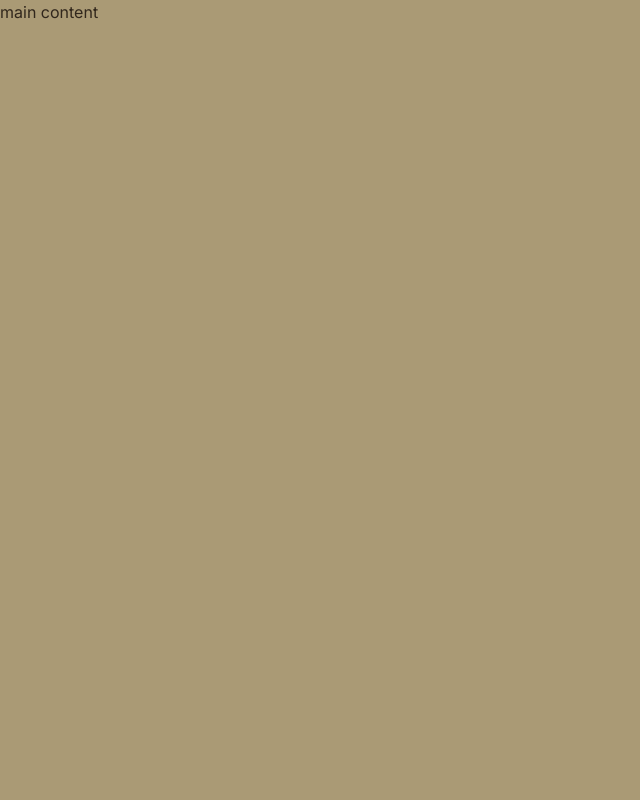
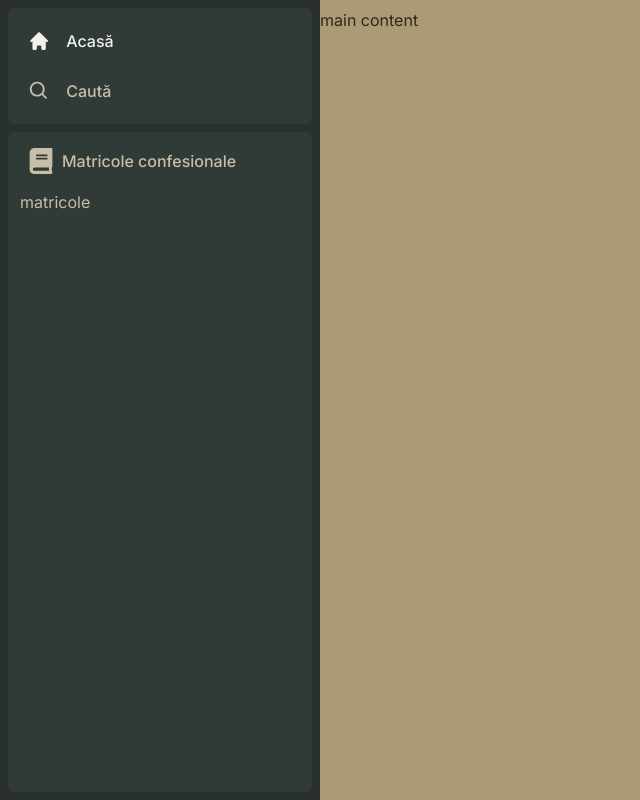
Before and after one commit to Saxar88/trecut-strain, a Next.js app: page / in a window 1280 px wide. Shown: the whole page, without its empty margins (0-640 px from the left). Built offline with nearby package versions, Linux system fonts and the light colour scheme.

Commit message:
build Sidebar component

```diff
--- a/app/layout.tsx
+++ b/app/layout.tsx
@@ -1,22 +1,26 @@
-import './globals.css'
-import type { Metadata } from 'next'
-import { Inter } from 'next/font/google'
+import type { Metadata } from "next";
+import { Inter } from "next/font/google";
 
-const inter = Inter({ subsets: ['latin'] })
+import "./globals.css";
+import Sidebar from "@/components/Sidebar";
+
+const inter = Inter({ subsets: ["latin"] });
 
 export const metadata: Metadata = {
-  title: 'Create Next App',
-  description: 'Generated by create next app',
-}
+	title: "Create Next App",
+	description: "Generated by create next app",
+};
 
 export default function RootLayout({
-  children,
+	children,
 }: {
-  children: React.ReactNode
+	children: React.ReactNode;
 }) {
-  return (
-    <html lang="en">
-      <body className={inter.className}>{children}</body>
-    </html>
-  )
+	return (
+		<html lang="en">
+			<body className={inter.className}>
+				<Sidebar>{children}</Sidebar>
+			</body>
+		</html>
+	);
 }
--- /dev/null
+++ b/components/Box.tsx
@@ -0,0 +1,16 @@
+import { twMerge } from "tailwind-merge";
+
+interface BoxProps {
+	children: React.ReactNode;
+	className?: string;
+}
+
+const Box: React.FC<BoxProps> = ({ children, className }) => {
+	return (
+		<div className={twMerge("h-fit w-full bg-[#303b37] rounded-lg", className)}>
+			{children}
+		</div>
+	);
+};
+
+export default Box;
--- /dev/null
+++ b/components/Library.tsx
@@ -0,0 +1,19 @@
+"use client";
+
+import { FaBook } from "react-icons/fa";
+
+const Library = () => {
+	return (
+		<div className="flex flex-col">
+			<div className="flex items-center justify-between px-5 pt-4">
+				<div className="inline-flex items-center gap-x-2">
+					<FaBook size={26} />
+					<p className="font-medium text-md">Matricole confesionale</p>
+				</div>
+			</div>
+			<div className="flex flex-col gap-y-2 mt-4 px-3">matricole</div>
+		</div>
+	);
+};
+
+export default Library;
--- /dev/null
+++ b/components/Sidebar.tsx
@@ -0,0 +1,51 @@
+"use client";
+
+import { usePathname } from "next/navigation";
+import { useMemo } from "react";
+import { BiSearch } from "react-icons/bi";
+import { HiHome } from "react-icons/hi";
+
+import Box from "./Box";
+import Library from "./Library";
+import SidebarItem from "./SidebarItem";
+
+interface SidebarProps {
+	children: React.ReactNode;
+}
+
+const Sidebar: React.FC<SidebarProps> = ({ children }) => {
+	const pathname = usePathname();
+
+	const routes = useMemo(
+		() => [
+			{ icon: HiHome, label: "Acasă", active: pathname !== "caută", href: "/" },
+			{
+				icon: BiSearch,
+				label: "Caută",
+				active: pathname === "caută",
+				href: "/caută",
+			},
+		],
+		[pathname]
+	);
+
+	return (
+		<div className="flex h-full ">
+			<div className="hidden md:flex flex-col h-full w-80 p-2 gap-y-2 bg-[#29302d] text-[#c8bea6]">
+				<Box>
+					<div className="flex flex-col gap-y-4 px-5 py-4">
+						{routes.map((item) => (
+							<SidebarItem key={item.label} {...item} />
+						))}
+					</div>
+				</Box>
+				<Box className="h-full overflow-y-auto">
+					<Library />
+				</Box>
+			</div>
+			<main className="h-full flex-1 overflow-y-auto py-2">{children}</main>
+		</div>
+	);
+};
+
+export default Sidebar;
--- /dev/null
+++ b/components/SidebarItem.tsx
@@ -0,0 +1,31 @@
+import Link from "next/link";
+import { IconType } from "react-icons";
+import { twMerge } from "tailwind-merge";
+
+interface SidebarItemProps {
+	icon: IconType;
+	label: string;
+	active?: boolean;
+	href: string;
+}
+
+const SidebarItem: React.FC<SidebarItemProps> = ({
+	icon: Icon,
+	label,
+	active,
+	href,
+}) => {
+	return (
+		<Link
+			href={href}
+			className={twMerge(
+				"flex flex-row items-center h-auto w-full gap-x-4 py-1 text-md font-medium cursor-pointer hover:text-[#f3f1eb] transition",
+				active && "text-[#f3f1eb]"
+			)}>
+			<Icon size={26} />
+			<p className="w-full truncate">{label}</p>
+		</Link>
+	);
+};
+
+export default SidebarItem;
```
Also changed, not shown: package.json (+6 -4 lines), 1 other file (tests, documents, lock files or other folders).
=======
- _Exercise instructions_: From the listing above, return every line that contains the word "auto".

- _Answer to this exercise_:
+				<Box className="h-full overflow-y-auto">
+			<main className="h-full flex-1 overflow-y-auto py-2">{children}</main>
+				"flex flex-row items-center h-auto w-full gap-x-4 py-1 text-md font-medium cursor-pointer hover:text-[#f3f1eb] transition",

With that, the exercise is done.